Wednesday, 22 October 2014

Married texting & woman doctors

A couple of things that crossed my screen today that might be great starting points for thinking about projects.

Married texting
Alice Zhao analysed the texts between her and her now-husband in 2008 and 2014, looking at what changes as a couple goes from courting to marriage. She noticed things like they no longer greet each other. Seems like a lot could be done with this kind of thing--how does texting change between parent and child as the child moves away? How does it change from fresher's week to knowing people very well in year 3? Or, how does it change in other romantic relationships--would anyone have found what Zhao found?

Woman  female (etc.)
This piece by Maddie York in the Guardian style blog argues that woman shouldn't be used as an adjective as in woman doctor or women writers. She notes that people talk about male doctors not man doctors.  What's going on here?  Has it to do with the connotations of man/woman/male/female? Is something that's changing? What are the prescriptions, who's making them and why when it comes to these kinds of things?

Wednesday, 15 October 2014

Wonderings on evaluation

Two things today, both to do with evaluation:
  1. I (Charlotte) was talking about variation with the first year students recently and we tried out a few data elicitation methods including brainstorming alternative terms for everyday concepts. The interesting one for me was ‘pleased with yourself/about something’ because they drew an absolute blank and couldn't think of anything, except perhaps chuffed which they said they knew but wouldn't use. In contrast, when we looked at alternatives for terms like amazing etc. they had a huge number of candidates. So, it got me wondering, was this just a one off or, to use the appraisal terms, could it be that we are shifting towards expressing evaluation more in terms of appreciation (it was amazing/epic etc.) than affect (I was so happy/thrilled etc.)?
  2. The second thing was inspired again by something I was talking about with the first years, in this case an article by Charlie Brooker on hyperbole, and his argument is that a) this is something new and b) something that people do online but not in face to face interactions. You could test that…

Monday, 6 October 2014

A couple of things I've (Lynne C) been thinking about.

  1. A few years ago a student did a project on duplication of letters in CMC (e.g. sooooo). It occurred to me that this kind of thing should be used less on Twitter, where every character counts. Is that the case? Do Twitter users still use duplication when they use other forms of CMC?
  2. I'm not quite sure what might make a doable project in this area, but I'm intrigued by the increased use of writing without spaces. We had to start getting used to it when we had web sites named with phrases or sentences without their spaces (e.g. and it can lead to some hilariously unfortunate ambiguities (kidsexchange, for example). But now people are doing this in sometimes very long twitter hashtags. Before the days of Windows people using computers used to use the underscore _ to replace spaces in, for example, filenames.
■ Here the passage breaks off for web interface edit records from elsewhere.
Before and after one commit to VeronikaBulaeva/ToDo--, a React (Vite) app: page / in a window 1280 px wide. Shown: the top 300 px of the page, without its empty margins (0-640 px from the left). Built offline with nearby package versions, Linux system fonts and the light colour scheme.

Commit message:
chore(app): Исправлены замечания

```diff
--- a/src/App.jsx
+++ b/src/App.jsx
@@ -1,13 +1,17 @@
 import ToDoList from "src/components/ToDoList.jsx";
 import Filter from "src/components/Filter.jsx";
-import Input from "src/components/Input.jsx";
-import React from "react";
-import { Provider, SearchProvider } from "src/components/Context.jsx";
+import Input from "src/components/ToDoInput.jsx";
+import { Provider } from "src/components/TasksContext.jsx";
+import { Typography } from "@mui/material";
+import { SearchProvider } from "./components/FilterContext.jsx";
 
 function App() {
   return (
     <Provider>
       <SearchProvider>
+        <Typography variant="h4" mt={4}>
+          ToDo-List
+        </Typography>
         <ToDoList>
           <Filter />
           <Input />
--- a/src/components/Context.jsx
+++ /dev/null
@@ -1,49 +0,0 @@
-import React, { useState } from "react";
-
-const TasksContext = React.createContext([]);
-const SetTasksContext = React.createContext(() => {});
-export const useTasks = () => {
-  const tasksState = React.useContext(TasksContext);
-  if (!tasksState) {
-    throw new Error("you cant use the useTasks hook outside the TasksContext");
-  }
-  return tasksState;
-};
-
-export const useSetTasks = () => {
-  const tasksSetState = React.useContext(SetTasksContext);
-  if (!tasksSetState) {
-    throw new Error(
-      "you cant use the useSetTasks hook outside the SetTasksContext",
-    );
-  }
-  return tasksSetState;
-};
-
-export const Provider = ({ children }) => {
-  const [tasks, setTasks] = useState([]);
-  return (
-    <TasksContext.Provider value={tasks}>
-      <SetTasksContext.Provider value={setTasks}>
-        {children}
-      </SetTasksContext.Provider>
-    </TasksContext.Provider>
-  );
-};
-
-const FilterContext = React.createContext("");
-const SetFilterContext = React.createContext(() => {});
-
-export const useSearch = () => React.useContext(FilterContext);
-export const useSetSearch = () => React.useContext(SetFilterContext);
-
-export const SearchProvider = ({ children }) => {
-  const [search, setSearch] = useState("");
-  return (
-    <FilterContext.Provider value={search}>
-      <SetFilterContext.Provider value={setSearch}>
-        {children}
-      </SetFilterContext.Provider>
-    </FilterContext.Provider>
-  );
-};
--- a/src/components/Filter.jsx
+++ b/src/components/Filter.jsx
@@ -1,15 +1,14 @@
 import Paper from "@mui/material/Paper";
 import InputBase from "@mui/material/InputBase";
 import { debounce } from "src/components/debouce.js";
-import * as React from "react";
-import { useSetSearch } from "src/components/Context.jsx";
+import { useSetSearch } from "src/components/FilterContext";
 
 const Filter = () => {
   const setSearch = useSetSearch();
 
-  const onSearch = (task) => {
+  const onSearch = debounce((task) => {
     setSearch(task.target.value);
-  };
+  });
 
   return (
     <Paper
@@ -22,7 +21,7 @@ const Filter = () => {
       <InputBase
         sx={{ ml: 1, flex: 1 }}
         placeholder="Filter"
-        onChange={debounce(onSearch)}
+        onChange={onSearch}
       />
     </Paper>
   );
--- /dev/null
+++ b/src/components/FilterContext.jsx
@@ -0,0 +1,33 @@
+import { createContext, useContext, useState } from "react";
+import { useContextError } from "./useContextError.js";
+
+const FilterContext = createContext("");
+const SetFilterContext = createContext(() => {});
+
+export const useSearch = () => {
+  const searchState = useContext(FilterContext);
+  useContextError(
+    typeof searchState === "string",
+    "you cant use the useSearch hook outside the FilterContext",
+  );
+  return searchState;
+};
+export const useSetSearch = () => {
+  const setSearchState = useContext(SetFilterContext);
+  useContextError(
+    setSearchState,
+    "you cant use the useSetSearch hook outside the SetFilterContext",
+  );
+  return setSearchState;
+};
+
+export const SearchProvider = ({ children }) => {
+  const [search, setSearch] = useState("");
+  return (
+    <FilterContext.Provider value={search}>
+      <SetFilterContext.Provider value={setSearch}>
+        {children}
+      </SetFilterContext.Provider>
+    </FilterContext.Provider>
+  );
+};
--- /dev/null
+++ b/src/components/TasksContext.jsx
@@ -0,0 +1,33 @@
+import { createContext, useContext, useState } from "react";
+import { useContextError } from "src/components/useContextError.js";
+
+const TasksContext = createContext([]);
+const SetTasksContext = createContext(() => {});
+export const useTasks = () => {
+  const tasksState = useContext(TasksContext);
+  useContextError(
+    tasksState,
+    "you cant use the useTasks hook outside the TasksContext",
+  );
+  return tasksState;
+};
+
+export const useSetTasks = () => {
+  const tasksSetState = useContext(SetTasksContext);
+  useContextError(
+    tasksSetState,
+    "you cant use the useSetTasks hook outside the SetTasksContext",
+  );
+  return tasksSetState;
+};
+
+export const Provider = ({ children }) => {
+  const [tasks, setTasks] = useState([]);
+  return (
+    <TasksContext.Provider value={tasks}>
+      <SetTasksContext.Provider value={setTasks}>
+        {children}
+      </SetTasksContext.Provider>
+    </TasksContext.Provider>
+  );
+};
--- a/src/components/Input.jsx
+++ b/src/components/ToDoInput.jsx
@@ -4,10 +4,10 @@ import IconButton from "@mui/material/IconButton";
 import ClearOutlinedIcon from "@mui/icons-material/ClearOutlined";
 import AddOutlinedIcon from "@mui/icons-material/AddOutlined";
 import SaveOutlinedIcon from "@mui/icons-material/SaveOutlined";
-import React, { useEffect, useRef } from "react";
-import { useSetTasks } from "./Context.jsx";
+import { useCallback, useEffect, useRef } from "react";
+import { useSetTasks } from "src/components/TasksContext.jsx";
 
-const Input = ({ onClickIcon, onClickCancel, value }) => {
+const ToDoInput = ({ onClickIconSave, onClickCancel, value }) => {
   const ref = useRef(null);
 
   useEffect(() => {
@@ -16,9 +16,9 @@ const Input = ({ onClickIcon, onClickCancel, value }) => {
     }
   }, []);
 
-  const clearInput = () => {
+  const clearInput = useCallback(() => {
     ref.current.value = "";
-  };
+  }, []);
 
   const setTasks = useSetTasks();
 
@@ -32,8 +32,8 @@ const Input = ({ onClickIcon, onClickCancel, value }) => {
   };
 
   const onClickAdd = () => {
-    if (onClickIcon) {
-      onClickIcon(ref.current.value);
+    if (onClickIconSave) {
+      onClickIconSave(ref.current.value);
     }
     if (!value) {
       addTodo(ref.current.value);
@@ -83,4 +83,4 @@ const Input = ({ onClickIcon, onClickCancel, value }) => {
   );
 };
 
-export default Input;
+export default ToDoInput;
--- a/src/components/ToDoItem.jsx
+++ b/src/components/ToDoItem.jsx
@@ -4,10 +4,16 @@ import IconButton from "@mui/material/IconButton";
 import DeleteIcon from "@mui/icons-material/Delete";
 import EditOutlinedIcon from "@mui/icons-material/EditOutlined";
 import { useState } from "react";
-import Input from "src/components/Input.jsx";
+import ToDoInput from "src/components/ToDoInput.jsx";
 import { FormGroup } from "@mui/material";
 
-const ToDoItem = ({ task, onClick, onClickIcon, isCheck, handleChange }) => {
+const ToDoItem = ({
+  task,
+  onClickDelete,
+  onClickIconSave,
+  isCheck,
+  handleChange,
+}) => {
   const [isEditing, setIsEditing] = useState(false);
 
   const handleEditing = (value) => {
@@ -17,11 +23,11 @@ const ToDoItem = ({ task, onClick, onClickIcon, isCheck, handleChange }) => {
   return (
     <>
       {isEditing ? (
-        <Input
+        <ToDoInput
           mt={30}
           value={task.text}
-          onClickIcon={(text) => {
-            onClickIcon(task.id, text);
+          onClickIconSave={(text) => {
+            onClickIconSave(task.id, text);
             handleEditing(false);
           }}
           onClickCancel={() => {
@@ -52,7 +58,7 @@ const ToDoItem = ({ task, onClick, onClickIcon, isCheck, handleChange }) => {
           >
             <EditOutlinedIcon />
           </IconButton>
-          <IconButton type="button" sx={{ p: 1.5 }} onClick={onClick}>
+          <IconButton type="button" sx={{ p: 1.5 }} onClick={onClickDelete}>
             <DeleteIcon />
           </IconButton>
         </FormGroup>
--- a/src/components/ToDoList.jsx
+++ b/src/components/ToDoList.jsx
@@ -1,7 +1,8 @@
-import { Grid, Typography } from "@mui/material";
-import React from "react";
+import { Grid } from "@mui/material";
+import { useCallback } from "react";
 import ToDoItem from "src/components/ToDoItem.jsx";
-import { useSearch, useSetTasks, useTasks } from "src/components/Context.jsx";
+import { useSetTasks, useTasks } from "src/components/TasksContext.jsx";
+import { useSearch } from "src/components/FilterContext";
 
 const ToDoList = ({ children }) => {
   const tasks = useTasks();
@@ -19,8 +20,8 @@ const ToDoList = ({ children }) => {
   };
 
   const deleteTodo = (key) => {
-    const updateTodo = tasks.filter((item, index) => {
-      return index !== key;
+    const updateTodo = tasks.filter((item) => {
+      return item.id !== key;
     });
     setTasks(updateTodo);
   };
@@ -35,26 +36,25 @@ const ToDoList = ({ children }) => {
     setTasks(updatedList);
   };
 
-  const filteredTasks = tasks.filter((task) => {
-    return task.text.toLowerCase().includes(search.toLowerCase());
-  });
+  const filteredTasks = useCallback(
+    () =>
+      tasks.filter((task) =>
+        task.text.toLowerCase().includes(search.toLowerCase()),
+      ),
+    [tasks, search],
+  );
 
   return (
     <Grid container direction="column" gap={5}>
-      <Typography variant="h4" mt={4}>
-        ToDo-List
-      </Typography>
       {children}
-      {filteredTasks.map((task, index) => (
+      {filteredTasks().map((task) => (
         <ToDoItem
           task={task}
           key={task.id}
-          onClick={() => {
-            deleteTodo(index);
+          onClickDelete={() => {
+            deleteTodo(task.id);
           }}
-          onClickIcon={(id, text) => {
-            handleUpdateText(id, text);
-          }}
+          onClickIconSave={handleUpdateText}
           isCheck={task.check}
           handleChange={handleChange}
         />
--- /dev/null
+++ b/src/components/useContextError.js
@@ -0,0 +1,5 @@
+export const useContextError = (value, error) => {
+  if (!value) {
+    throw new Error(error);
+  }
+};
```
Why don’t Twitter users do something like that to avoid ambiguity? (There are two separate issues here – the restricted number of characters, which applies to spaces and underscores equally, but also the requirement that a hashtag has no spaces.) Or another way to look at it would be to ask whether the space is overrated – how often do we actually have trouble reading phrases without spaces? 

Colour names

I enjoyed this Slate article about the explosion in Crayola crayon colours since 1903, and it got me thinking about the names of those colours. I feel like I learnt a lot from the colour names on the sides of my crayons when I was a child, since they often were words I didn't know ('burnt umber', 'cornflower'), which led me to knowledge or beliefs about the things that those names are for. (I've never knowingly seen a cornflower, but I have strong opinions about what colour they are.) There was also a tendency then to have a crayons named blue-green and orange-yellow and others in the (big) box named green-blue and yellow-orange, and I (little word-nerd that I was) liked to think about what those combinations and orders meant.

There's an interactive chart of  (US) Crayola crayon colours and names here. Some of the old names are there, some have died out, but there are also colour names like 'Mango Tango' and 'Atomic Orange'. (The big set of Crayola markers we have at home seems to have a different set of names from the crayons, and they have a more modern sound.) 

So I'm thinking about various things like:
  • What can/do children today learn about colours and the world from the names of their crayons? 
  • How do insitutionalised specific colour-names like this affect different generations' ideas about which colours these names might express?
  • What are the motivations and trends for changing or inventing new colour names in contexts like this? (Fashion, lipstick, cars are other areas with specific name trends.)
  • There's a fair amount of work out there on gender and colour nameability. Are there any indications of gender-consciousness in this name set. Presumably, Crayola wants to be marketing its products to boys and girls and wants drawing/colouring to be an activity that's not particularly gendered. But can we see any gendering in the names of particular colours? 
  • Crayola is an institution in the US. (It really, really is.) Is something else the more institutional source of colour names for children in the UK? How does it compare? Do US adults (of my generation-ish) have different colour vocabularies and different ideas about certain colour names refer from UK adults who might not have the same institutionalisation of so many colours? 
Does colour-naming (by Crayola or other companies) raise other questions for you?